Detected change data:
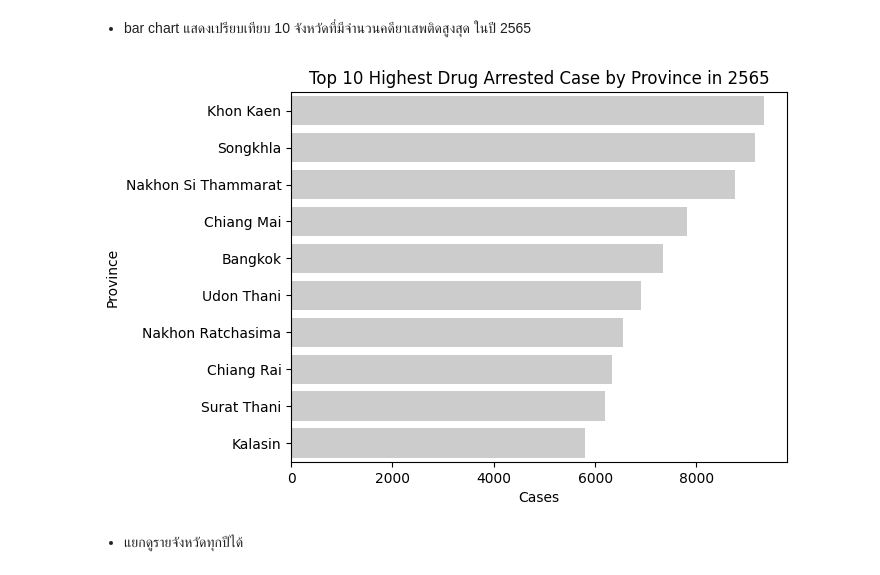
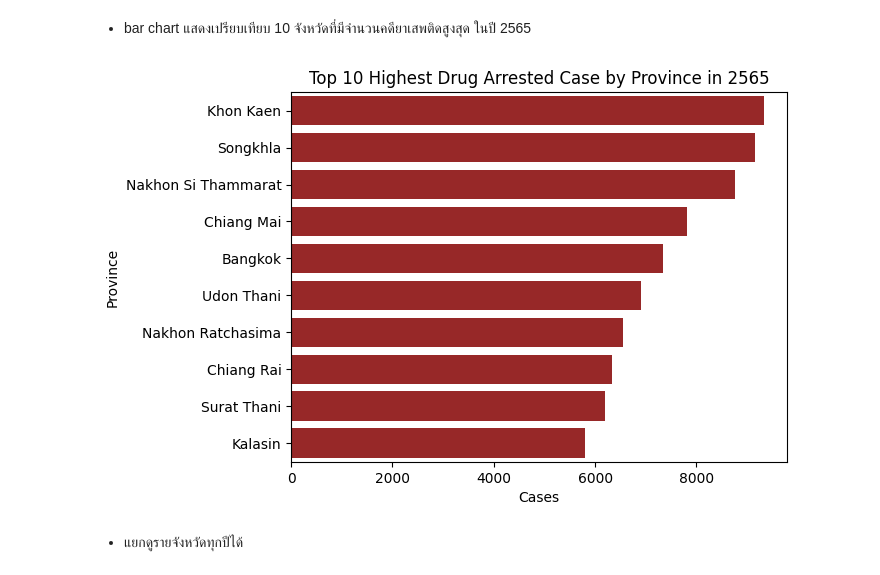
Before and after one commit to punnnnnnnnn/assignments2, a Jupyter notebook: assignment2.ipynb, the cells around one changed output. Saved outputs shown, nothing was run; the diff lists cells and outputs as text; code cells hidden in the pictures.

```diff
--- a/assignment2.ipynb
+++ b/assignment2.ipynb
@@ -53,23 +53,23 @@ df.head()
 # %%
 df_for_bar = df[['budgetYear', 'PROV_NAME', 'arrestAll_case', 'arrestAll_per', 'prov_en']][df["budgetYear"] == "2565"].copy()
 df_for_bar.sort_values("arrestAll_case", ascending = False, inplace = True)
 
 df_top_x = df_for_bar[:10]
 
 sns.barplot(
     data = df_top_x,
     x = "arrestAll_case",
     y = "prov_en",
-    palette = ["#cccccc" for _ in range(len(df_top_x))], # just to eliminate warning
+    palette = ["#a91616" for _ in range(len(df_top_x))], # just to eliminate warning
     hue = "prov_en",
 )
 
 plt.xlabel("Cases")
 plt.ylabel("Province")
 plt.title("Top 10 Highest Drug Arrested Case by Province in 2565")
 plt.show()
 # %% [output]
-[figure, old version]
+[figure, new version]
 # %% [markdown]
 - แยกดูรายจังหวัดทุกปีได้
 # %%
```
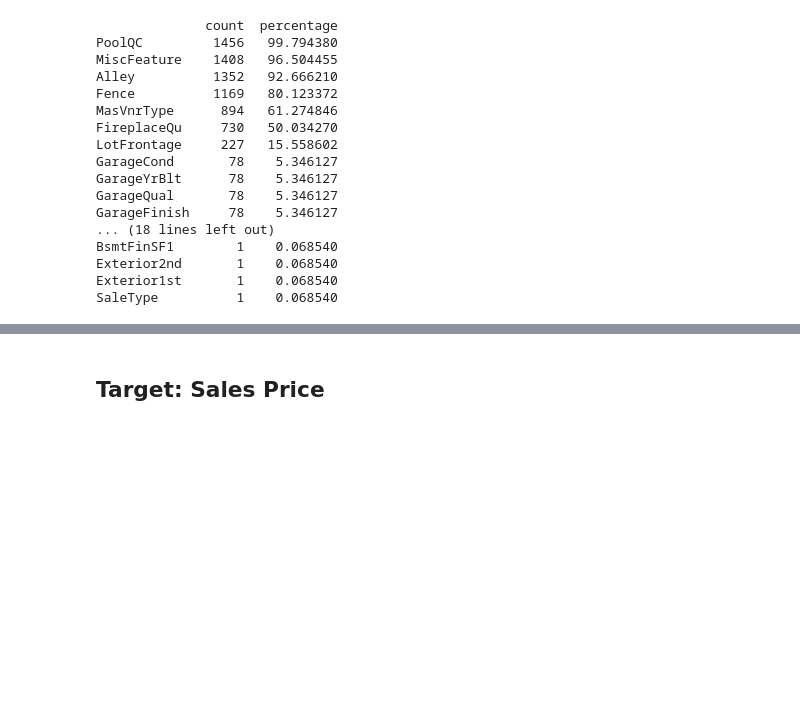
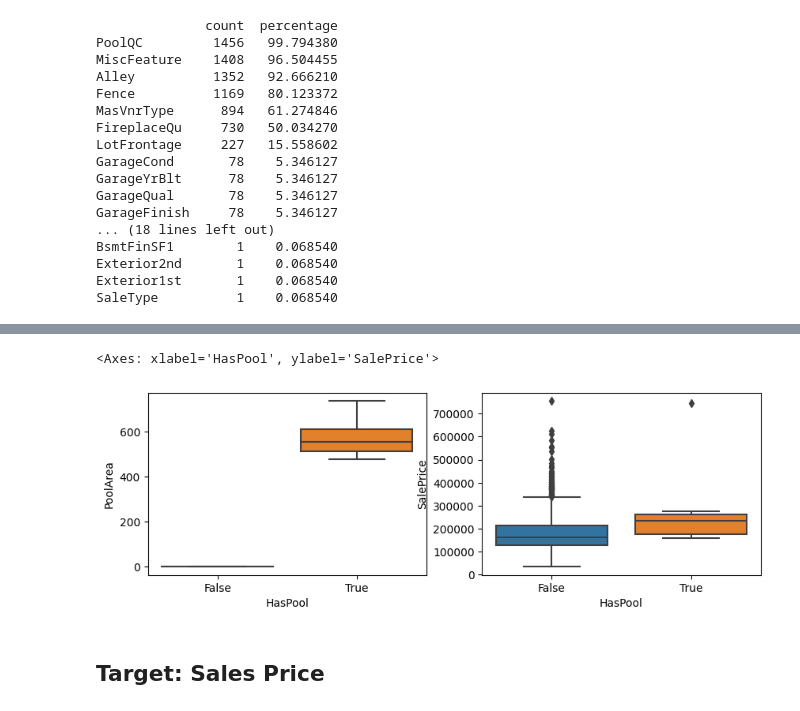
Before and after one commit to arthuralbarelli/house-prices-prediction, a Jupyter notebook: eda-house-prices.ipynb, the cells around one changed output, grey strips where cells are left out. Drawn from its saved outputs; the diff is of its cells as text; code cells hidden in the pictures; blank space fills up the shorter version.

```diff
--- a/eda-house-prices.ipynb
+++ b/eda-house-prices.ipynb
@@ -153,0 +198,2 @@ Some columns are almost entirely null, columns where almost more than 80% of the
+# %%
+houses_train.drop(columns=['PoolArea', 'PoolQC', 'HasPoolQC', 'HasPool'], inplace=True)
@@ -154,3 +202,12 @@ Some columns are almost entirely null, columns where almost more than 80% of the
+# %%
+houses_train['HasPool'] = ~houses_train['PoolQC'].isnull()
+
+fig, axs = plt.subplots(1, 2, figsize=(10, 3))
+sns.boxplot(data=houses_train, x='HasPool', y='PoolArea', ax=axs[0])
+sns.boxplot(data=houses_train, x='HasPool', y='SalePrice', ax=axs[1])
+# %% [output]
+<Axes: xlabel='HasPool', ylabel='SalePrice'>
+[figure, added]
 # %% [markdown]
 ## Target: Sales Price
 # %%
```
Also changed, not shown: parts of 11 cells of this notebook.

_About this exercise_. Verbatim output of every entry above is required, though pictures are to be left out.

_Answer for this exercise_.
Before and after one commit to punnnnnnnnn/assignments2, a Jupyter notebook: assignment2.ipynb, the cells around one changed output. Saved outputs shown, nothing was run; the diff lists cells and outputs as text; code cells hidden in the pictures.

```diff
--- a/assignment2.ipynb
+++ b/assignment2.ipynb
@@ -53,23 +53,23 @@ df.head()
 # %%
 df_for_bar = df[['budgetYear', 'PROV_NAME', 'arrestAll_case', 'arrestAll_per', 'prov_en']][df["budgetYear"] == "2565"].copy()
 df_for_bar.sort_values("arrestAll_case", ascending = False, inplace = True)
 
 df_top_x = df_for_bar[:10]
 
 sns.barplot(
     data = df_top_x,
     x = "arrestAll_case",
     y = "prov_en",
-    palette = ["#cccccc" for _ in range(len(df_top_x))], # just to eliminate warning
+    palette = ["#a91616" for _ in range(len(df_top_x))], # just to eliminate warning
     hue = "prov_en",
 )
 
 plt.xlabel("Cases")
 plt.ylabel("Province")
 plt.title("Top 10 Highest Drug Arrested Case by Province in 2565")
 plt.show()
 # %% [output]
-[figure, old version]
+[figure, new version]
 # %% [markdown]
 - แยกดูรายจังหวัดทุกปีได้
 # %%
```
Before and after one commit to arthuralbarelli/house-prices-prediction, a Jupyter notebook: eda-house-prices.ipynb, the cells around one changed output, grey strips where cells are left out. Drawn from its saved outputs; the diff is of its cells as text; code cells hidden in the pictures; blank space fills up the shorter version.

```diff
--- a/eda-house-prices.ipynb
+++ b/eda-house-prices.ipynb
@@ -153,0 +198,2 @@ Some columns are almost entirely null, columns where almost more than 80% of the
+# %%
+houses_train.drop(columns=['PoolArea', 'PoolQC', 'HasPoolQC', 'HasPool'], inplace=True)
@@ -154,3 +202,12 @@ Some columns are almost entirely null, columns where almost more than 80% of the
+# %%
+houses_train['HasPool'] = ~houses_train['PoolQC'].isnull()
+
+fig, axs = plt.subplots(1, 2, figsize=(10, 3))
+sns.boxplot(data=houses_train, x='HasPool', y='PoolArea', ax=axs[0])
+sns.boxplot(data=houses_train, x='HasPool', y='SalePrice', ax=axs[1])
+# %% [output]
+<Axes: xlabel='HasPool', ylabel='SalePrice'>
+[figure, added]
 # %% [markdown]
 ## Target: Sales Price
 # %%
```
Also changed, not shown: parts of 11 cells of this notebook.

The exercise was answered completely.